▶ **What you need to do**:
Count every line in the following listing that contains "createData", then report that count with nothing added.

▶ **Data**:
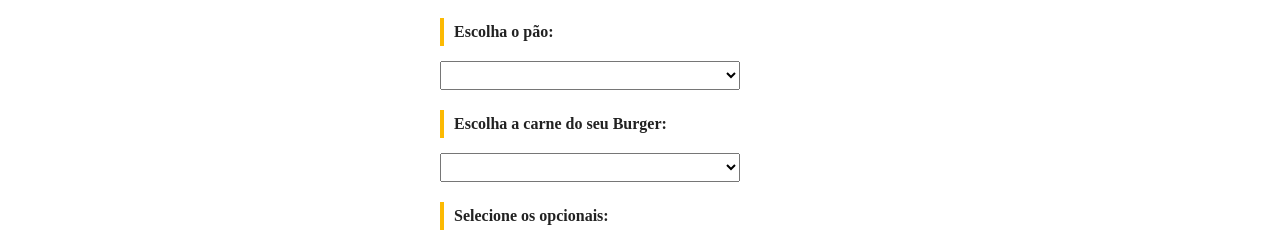
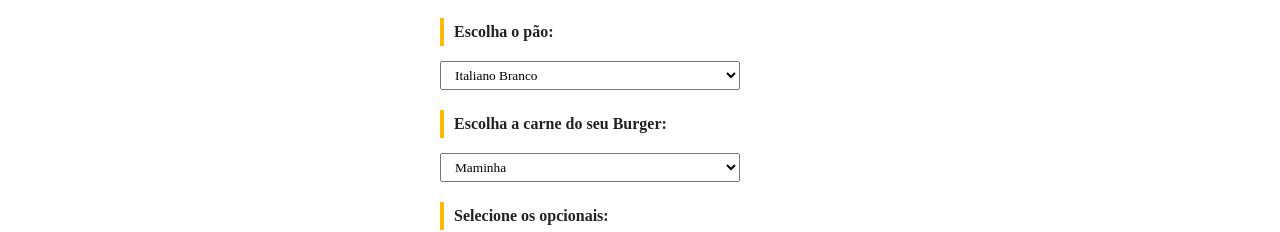
Before and after one commit to Naneshoru/Vue-monte-seu-burger, a Vue app: page / in a window 1280 px wide. Shown: the part 1083-1315 px from the top of the page. Built offline with nearby package versions, Linux system fonts and the light colour scheme; data requests are answered from the project's data file.

Commit message:
Consertando funções: resetData só reseta os dados de envio e não os de recebimento. setDefaultFieldsValues agora é determinística. createData não cria msg, esta teoricamente vem do backend

```diff
--- a/src/components/BurgerForm.vue
+++ b/src/components/BurgerForm.vue
@@ -54,22 +54,19 @@ export default {
   },
   methods: {
     resetData() {
-      this.paes= [],
-      this.carnes= [],
-      this.opcionaisBackend= [],
-      this.nome= '',
-      this.pao= '',
-      this.carne= '',
-      this.opcionais= [],
-      this.msg= ''
+      this.nome = '',
+      this.pao = this.paes[0].tipo,
+      this.carne = this.carnes[0].tipo;
+      this.opcionais = []
     },
     setIngredients(paes, carnes, opcionais) {
       this.paes = paes;
       this.carnes = carnes;
       this.opcionaisBackend = opcionais;
     },
-    setDefaultFieldValue(field, value) {
-      this[field] = value;
+    setDefaultFieldsValues() {
+      this.pao = this.paes[0].tipo;
+      this.carne = this.carnes[0].tipo;
     },
     async getIngredients() {
       const req = await fetch('http://localhost:3000/ingredientes');
@@ -77,19 +74,17 @@ export default {
 
       this.setIngredients(data.paes, data.carnes, data.opcionais);
 
-      this.setDefaultFieldValue(this.pao, this.paes[0].tipo)
-      this.setDefaultFieldValue(this.carne, this.carnes[0].tipo);
+      this.setDefaultFieldsValues();
 
       return data;
     },
-    createData(nome, pao, carne, opcionais, status, msg) {
+    createData(nome, pao, carne, opcionais, status) {
       return {
         nome: nome,
         pao: pao,
         carne: carne,
         opcionais: opcionais,
-        status: status,
-        msg: msg
+        status: status
       }
     },
     async createBurgerRequest() {
```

▶ **Reply**:
3